* _Assigned task_
In the records that follow, find each line with "text" and pull it out.

* _Given data_
******

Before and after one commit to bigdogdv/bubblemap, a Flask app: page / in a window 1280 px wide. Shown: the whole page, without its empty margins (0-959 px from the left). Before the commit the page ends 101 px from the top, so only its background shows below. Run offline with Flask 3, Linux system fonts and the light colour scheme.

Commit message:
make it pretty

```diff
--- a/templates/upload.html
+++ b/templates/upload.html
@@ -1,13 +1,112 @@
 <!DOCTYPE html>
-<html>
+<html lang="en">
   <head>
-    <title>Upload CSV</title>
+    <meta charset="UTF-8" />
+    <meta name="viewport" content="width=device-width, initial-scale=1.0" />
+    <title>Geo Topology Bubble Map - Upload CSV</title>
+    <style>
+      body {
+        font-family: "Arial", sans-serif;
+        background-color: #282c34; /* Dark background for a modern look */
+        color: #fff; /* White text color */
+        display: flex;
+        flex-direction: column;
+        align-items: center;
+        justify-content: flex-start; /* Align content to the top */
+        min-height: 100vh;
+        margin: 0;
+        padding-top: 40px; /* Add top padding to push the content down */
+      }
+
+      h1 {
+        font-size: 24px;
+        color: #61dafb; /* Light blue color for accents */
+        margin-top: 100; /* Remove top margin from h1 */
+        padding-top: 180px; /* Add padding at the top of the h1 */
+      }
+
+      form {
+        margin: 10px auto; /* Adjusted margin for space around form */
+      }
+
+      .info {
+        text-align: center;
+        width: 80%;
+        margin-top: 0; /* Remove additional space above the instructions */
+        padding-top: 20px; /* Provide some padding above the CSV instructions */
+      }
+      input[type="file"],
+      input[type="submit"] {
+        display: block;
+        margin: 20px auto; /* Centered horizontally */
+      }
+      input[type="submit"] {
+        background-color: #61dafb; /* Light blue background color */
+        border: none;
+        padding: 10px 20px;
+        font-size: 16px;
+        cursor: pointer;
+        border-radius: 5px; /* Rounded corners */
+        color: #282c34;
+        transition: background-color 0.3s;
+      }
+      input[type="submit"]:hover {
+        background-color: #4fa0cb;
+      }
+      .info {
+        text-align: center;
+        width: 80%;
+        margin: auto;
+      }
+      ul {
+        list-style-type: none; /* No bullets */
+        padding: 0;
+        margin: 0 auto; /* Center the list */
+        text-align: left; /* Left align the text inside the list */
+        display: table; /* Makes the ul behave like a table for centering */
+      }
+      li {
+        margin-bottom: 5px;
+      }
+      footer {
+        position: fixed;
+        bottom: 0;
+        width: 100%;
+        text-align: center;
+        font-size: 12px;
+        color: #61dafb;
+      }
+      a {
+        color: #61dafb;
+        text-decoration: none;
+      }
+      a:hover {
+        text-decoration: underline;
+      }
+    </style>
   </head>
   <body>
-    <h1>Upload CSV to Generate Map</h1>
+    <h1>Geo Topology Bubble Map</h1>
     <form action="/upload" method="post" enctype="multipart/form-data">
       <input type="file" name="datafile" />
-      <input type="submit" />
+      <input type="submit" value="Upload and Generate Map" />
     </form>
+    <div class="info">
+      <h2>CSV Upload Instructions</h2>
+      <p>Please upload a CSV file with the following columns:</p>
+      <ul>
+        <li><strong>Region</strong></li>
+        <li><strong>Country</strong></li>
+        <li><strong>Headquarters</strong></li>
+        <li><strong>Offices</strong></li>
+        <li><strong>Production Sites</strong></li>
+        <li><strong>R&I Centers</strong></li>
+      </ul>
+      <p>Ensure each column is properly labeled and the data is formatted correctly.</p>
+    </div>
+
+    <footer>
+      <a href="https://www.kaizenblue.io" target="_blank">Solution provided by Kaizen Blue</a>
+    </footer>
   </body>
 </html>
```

******

* _Response_
+        color: #fff; /* White text color */
+        text-align: center;
+        text-align: center;
+        text-align: left; /* Left align the text inside the list */
+        text-align: center;
+        text-decoration: none;
+        text-decoration: underline;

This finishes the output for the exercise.